Feb 28, 2014

Asano clan (Japan)

I've recently watched the 47 Ronin (2013) movie, and some flags that appeared on movie attracted my attention. Don't worry, no spoilers!

One of the patterns that appear more often on the movie is, as I was found on my research, the mon of the Asano clan. Asano Naganori was the daimyo of the samurais that would, during the movie, became the forty-seven ronin (masterless samurai) of the title; it was usual to commoners without mon to use those of their patrons or organization. That mon consists of falcon feathers in saltire; falcon feathers were a popular pattern for being used in arrows, and in decoration for some special occasion.

Many flags with this mon appear on the movie, for example on this scene (don't know about historical accuracy). Here's one of those flags I reconstructed:

Japanese mons are used even today as symbol of a family, organization or clan (similarly to Western coats of arms and badges), and are very simple and monochromatic. They commonly appear in architecture, personal marks and, on the age of the samurai, flags, specially during the battles.

The mon were excellent during samurai battles, as their simple designs could be easily used to distinguish friends and foes. As explained on a previous post, the Japanese mon is the base of the Japanese flags tradition.

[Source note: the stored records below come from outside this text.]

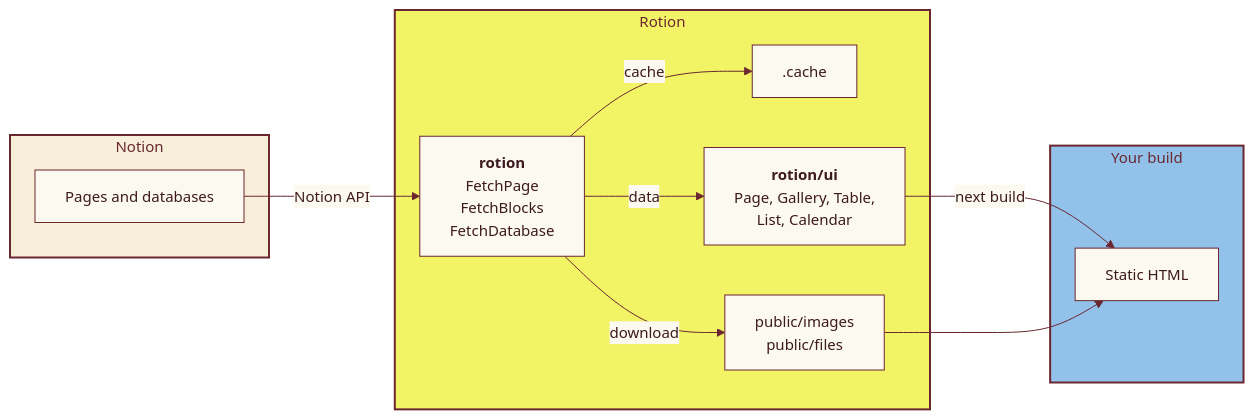
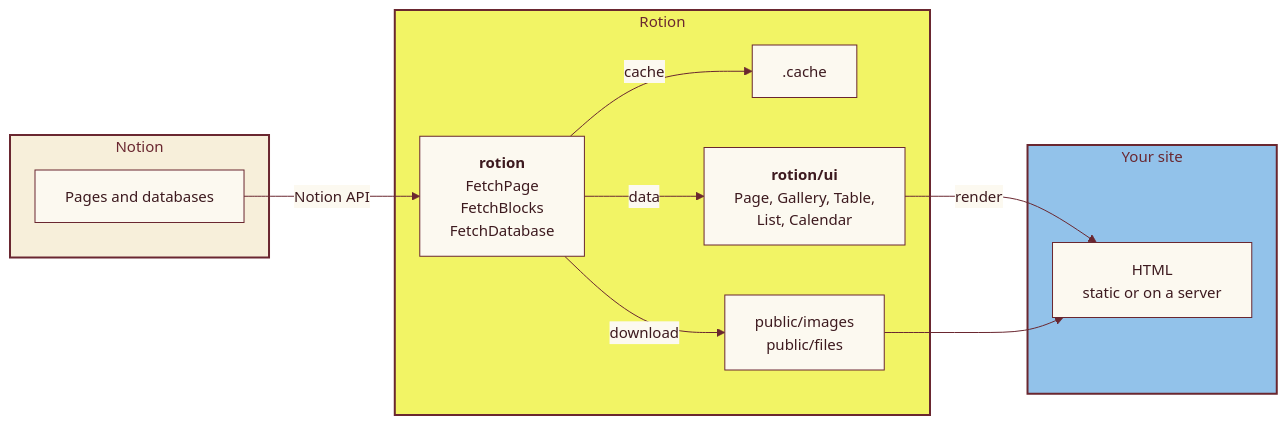
One commit to linyows/rotion changed the diagram in docs/content/en/index.mdx. Above: the diagram before and after it, drawn with Mermaid. The commit also changed other lines of this file and 14 other files, not shown here.

First line of the commit message:
Document server rendering alongside static export

````diff
--- a/docs/content/en/index.mdx
+++ b/docs/content/en/index.mdx
@@ -144,25 +144,25 @@
 ```mermaid
 %%{init: {'theme': 'base', 'themeVariables': {'fontFamily': 'var(--font-sans), var(--font-jp), sans-serif', 'fontSize': '15px', 'primaryColor': '#fcf9f0', 'primaryTextColor': '#3d1a1f', 'primaryBorderColor': '#6a2730', 'lineColor': '#6a2730', 'edgeLabelBackground': '#fcf9f0', 'titleColor': '#6a2730'}}}%%
 flowchart LR
   subgraph N ["Notion"]
     notion["Pages and databases"]
   end
   subgraph R ["Rotion"]
     fetch["<b>rotion</b><br/>FetchPage<br/>FetchBlocks<br/>FetchDatabase"]
     cache[".cache"]
     files["public/images<br/>public/files"]
     ui["<b>rotion/ui</b><br/>Page, Gallery, Table,<br/>List, Calendar"]
     fetch -->|cache| cache
     fetch -->|download| files
     fetch -->|data| ui
   end
-  subgraph B ["Your build"]
-    html["Static HTML"]
+  subgraph B ["Your site"]
+    html["HTML<br/>static or on a server"]
   end
   notion -->|Notion API| fetch
-  ui -->|next build| html
+  ui -->|render| html
   files --> html
   style N fill:#f7efda,stroke:#6a2730,stroke-width:2px,color:#6a2730
   style R fill:#f2f465,stroke:#6a2730,stroke-width:2px,color:#6a2730
   style B fill:#92c2ea,stroke:#6a2730,stroke-width:2px,color:#6a2730
 ```
````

Comments are welcome.

No comments:

Post a Comment

Every comment is greatly welcome!